▸ **Work request**
Below is a set of records; reproduce them exactly without their pictures.

▸ **Material shown**
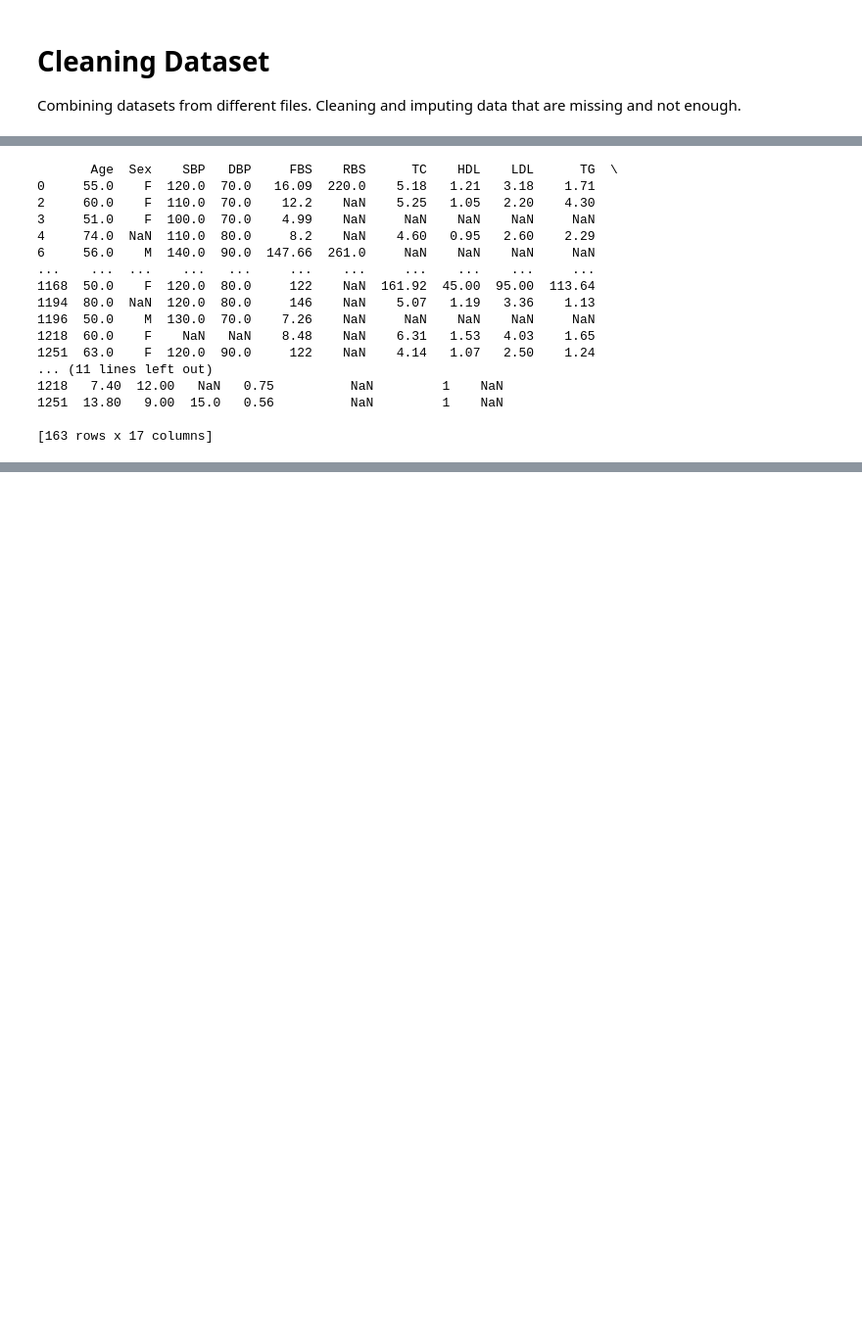
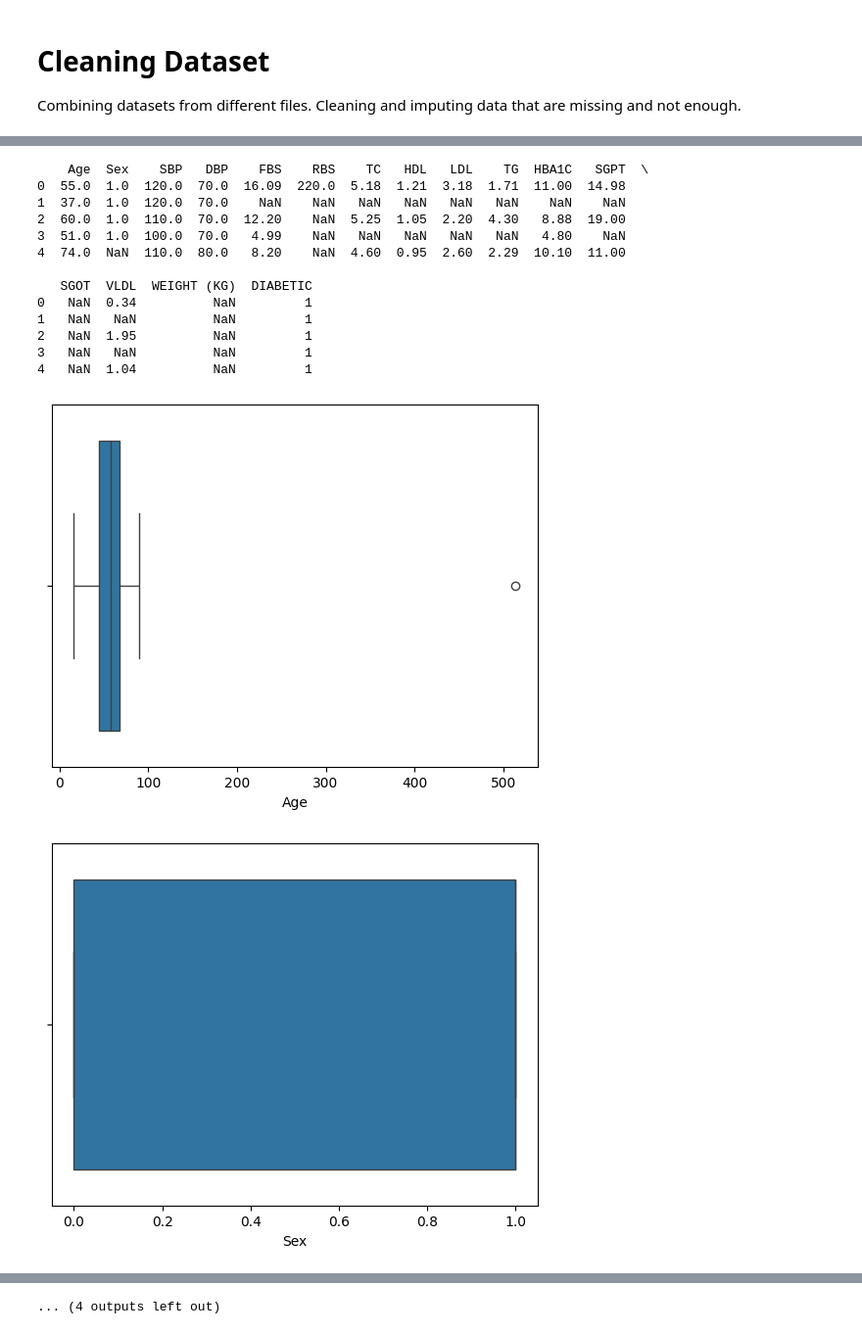
Before and after one commit to Jarmen24/thesis_diabetes, a Jupyter notebook: clean_data.ipynb, the cells around one changed output, grey strips where cells are left out. Shown: that part at 98% size. Drawn from its saved outputs; the diff is of its cells as text; code cells hidden in the pictures; blank space fills up the shorter version.

Commit message:
chore: cleaning data for NaN values

```diff
--- a/clean_data.ipynb
+++ b/clean_data.ipynb
@@ -10,29 +16,28 @@ import seaborn as sns
 # %%
 clinical_ccmc = pd.read_excel("ccmc_dataset/COMPILED_DATASET.xlsx")
-ccmc_clean = clinical_ccmc.fillna(0)
-ccmc_only_hb = clinical_ccmc.dropna(subset=['HBA1C'])
-print(ccmc_only_hb)
+ccmc_only_hb = clinical_ccmc.drop('STATUS', axis=1)
+ccmc_only_hb['Sex'] = ccmc_only_hb['Sex'].map({'M': 0, 'F': 1})
+
+print(ccmc_only_hb.head())
 # %% [output]
-       Age  Sex    SBP   DBP     FBS    RBS      TC    HDL    LDL      TG  \
-0     55.0    F  120.0  70.0   16.09  220.0    5.18   1.21   3.18    1.71
-2     60.0    F  110.0  70.0    12.2    NaN    5.25   1.05   2.20    4.30
-3     51.0    F  100.0  70.0    4.99    NaN     NaN    NaN    NaN     NaN
-4     74.0  NaN  110.0  80.0     8.2    NaN    4.60   0.95   2.60    2.29
-6     56.0    M  140.0  90.0  147.66  261.0     NaN    NaN    NaN     NaN
-...    ...  ...    ...   ...     ...    ...     ...    ...    ...     ...
-1168  50.0    F  120.0  80.0     122    NaN  161.92  45.00  95.00  113.64
-1194  80.0  NaN  120.0  80.0     146    NaN    5.07   1.19   3.36    1.13
-1196  50.0    M  130.0  70.0    7.26    NaN     NaN    NaN    NaN     NaN
-1218  60.0    F    NaN   NaN    8.48    NaN    6.31   1.53   4.03    1.65
-1251  63.0    F  120.0  90.0     122    NaN    4.14   1.07   2.50    1.24
-... (11 lines left out)
-1218   7.40  12.00   NaN   0.75          NaN         1    NaN
-1251  13.80   9.00  15.0   0.56          NaN         1    NaN
+    Age  Sex    SBP   DBP    FBS    RBS    TC   HDL   LDL    TG  HBA1C   SGPT  \
+0  55.0  1.0  120.0  70.0  16.09  220.0  5.18  1.21  3.18  1.71  11.00  14.98
+1  37.0  1.0  120.0  70.0    NaN    NaN   NaN   NaN   NaN   NaN    NaN    NaN
+2  60.0  1.0  110.0  70.0  12.20    NaN  5.25  1.05  2.20  4.30   8.88  19.00
+3  51.0  1.0  100.0  70.0   4.99    NaN   NaN   NaN   NaN   NaN   4.80    NaN
+4  74.0  NaN  110.0  80.0   8.20    NaN  4.60  0.95  2.60  2.29  10.10  11.00
 
-[163 rows x 17 columns]
+   SGOT  VLDL  WEIGHT (KG)  DIABETIC
+0   NaN  0.34          NaN         1
+1   NaN   NaN          NaN         1
+2   NaN  1.95          NaN         1
+3   NaN   NaN          NaN         1
+4   NaN  1.04          NaN         1
 # %%
 ccmc_only_hb_columns = ccmc_only_hb.columns
 for i in ccmc_only_hb_columns:
-    sns.histplot(data=ccmc_only_hb, x=i, bins=20, kde=True)
-    plt.title(f"{i} Distribution of Diabetic Patients")
+    sns.boxplot(x=ccmc_only_hb[i])
     plt.show()
+# %% [output]
+[figure, added]
+[figure, added]
@@ -39,3 +54,4 @@ for i in ccmc_only_hb_columns:
+... (4 outputs left out)
 # %%
 def load_xpt(filename):
     return pd.read_sas(filename, format="xport")
```
Also changed, not shown: parts of 6 cells of this notebook, 1 other file.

▸ **Answer**
Before and after one commit to Jarmen24/thesis_diabetes, a Jupyter notebook: clean_data.ipynb, the cells around one changed output, grey strips where cells are left out. Shown: that part at 98% size. Drawn from its saved outputs; the diff is of its cells as text; code cells hidden in the pictures; blank space fills up the shorter version.

Commit message:
chore: cleaning data for NaN values

```diff
--- a/clean_data.ipynb
+++ b/clean_data.ipynb
@@ -10,29 +16,28 @@ import seaborn as sns
 # %%
 clinical_ccmc = pd.read_excel("ccmc_dataset/COMPILED_DATASET.xlsx")
-ccmc_clean = clinical_ccmc.fillna(0)
-ccmc_only_hb = clinical_ccmc.dropna(subset=['HBA1C'])
-print(ccmc_only_hb)
+ccmc_only_hb = clinical_ccmc.drop('STATUS', axis=1)
+ccmc_only_hb['Sex'] = ccmc_only_hb['Sex'].map({'M': 0, 'F': 1})
+
+print(ccmc_only_hb.head())
 # %% [output]
-       Age  Sex    SBP   DBP     FBS    RBS      TC    HDL    LDL      TG  \
-0     55.0    F  120.0  70.0   16.09  220.0    5.18   1.21   3.18    1.71
-2     60.0    F  110.0  70.0    12.2    NaN    5.25   1.05   2.20    4.30
-3     51.0    F  100.0  70.0    4.99    NaN     NaN    NaN    NaN     NaN
-4     74.0  NaN  110.0  80.0     8.2    NaN    4.60   0.95   2.60    2.29
-6     56.0    M  140.0  90.0  147.66  261.0     NaN    NaN    NaN     NaN
-...    ...  ...    ...   ...     ...    ...     ...    ...    ...     ...
-1168  50.0    F  120.0  80.0     122    NaN  161.92  45.00  95.00  113.64
-1194  80.0  NaN  120.0  80.0     146    NaN    5.07   1.19   3.36    1.13
-1196  50.0    M  130.0  70.0    7.26    NaN     NaN    NaN    NaN     NaN
-1218  60.0    F    NaN   NaN    8.48    NaN    6.31   1.53   4.03    1.65
-1251  63.0    F  120.0  90.0     122    NaN    4.14   1.07   2.50    1.24
-... (11 lines left out)
-1218   7.40  12.00   NaN   0.75          NaN         1    NaN
-1251  13.80   9.00  15.0   0.56          NaN         1    NaN
+    Age  Sex    SBP   DBP    FBS    RBS    TC   HDL   LDL    TG  HBA1C   SGPT  \
+0  55.0  1.0  120.0  70.0  16.09  220.0  5.18  1.21  3.18  1.71  11.00  14.98
+1  37.0  1.0  120.0  70.0    NaN    NaN   NaN   NaN   NaN   NaN    NaN    NaN
+2  60.0  1.0  110.0  70.0  12.20    NaN  5.25  1.05  2.20  4.30   8.88  19.00
+3  51.0  1.0  100.0  70.0   4.99    NaN   NaN   NaN   NaN   NaN   4.80    NaN
+4  74.0  NaN  110.0  80.0   8.20    NaN  4.60  0.95  2.60  2.29  10.10  11.00
 
-[163 rows x 17 columns]
+   SGOT  VLDL  WEIGHT (KG)  DIABETIC
+0   NaN  0.34          NaN         1
+1   NaN   NaN          NaN         1
+2   NaN  1.95          NaN         1
+3   NaN   NaN          NaN         1
+4   NaN  1.04          NaN         1
 # %%
 ccmc_only_hb_columns = ccmc_only_hb.columns
 for i in ccmc_only_hb_columns:
-    sns.histplot(data=ccmc_only_hb, x=i, bins=20, kde=True)
-    plt.title(f"{i} Distribution of Diabetic Patients")
+    sns.boxplot(x=ccmc_only_hb[i])
     plt.show()
+# %% [output]
+[figure, added]
+[figure, added]
@@ -39,3 +54,4 @@ for i in ccmc_only_hb_columns:
+... (4 outputs left out)
 # %%
 def load_xpt(filename):
     return pd.read_sas(filename, format="xport")
```
Also changed, not shown: parts of 6 cells of this notebook, 1 other file.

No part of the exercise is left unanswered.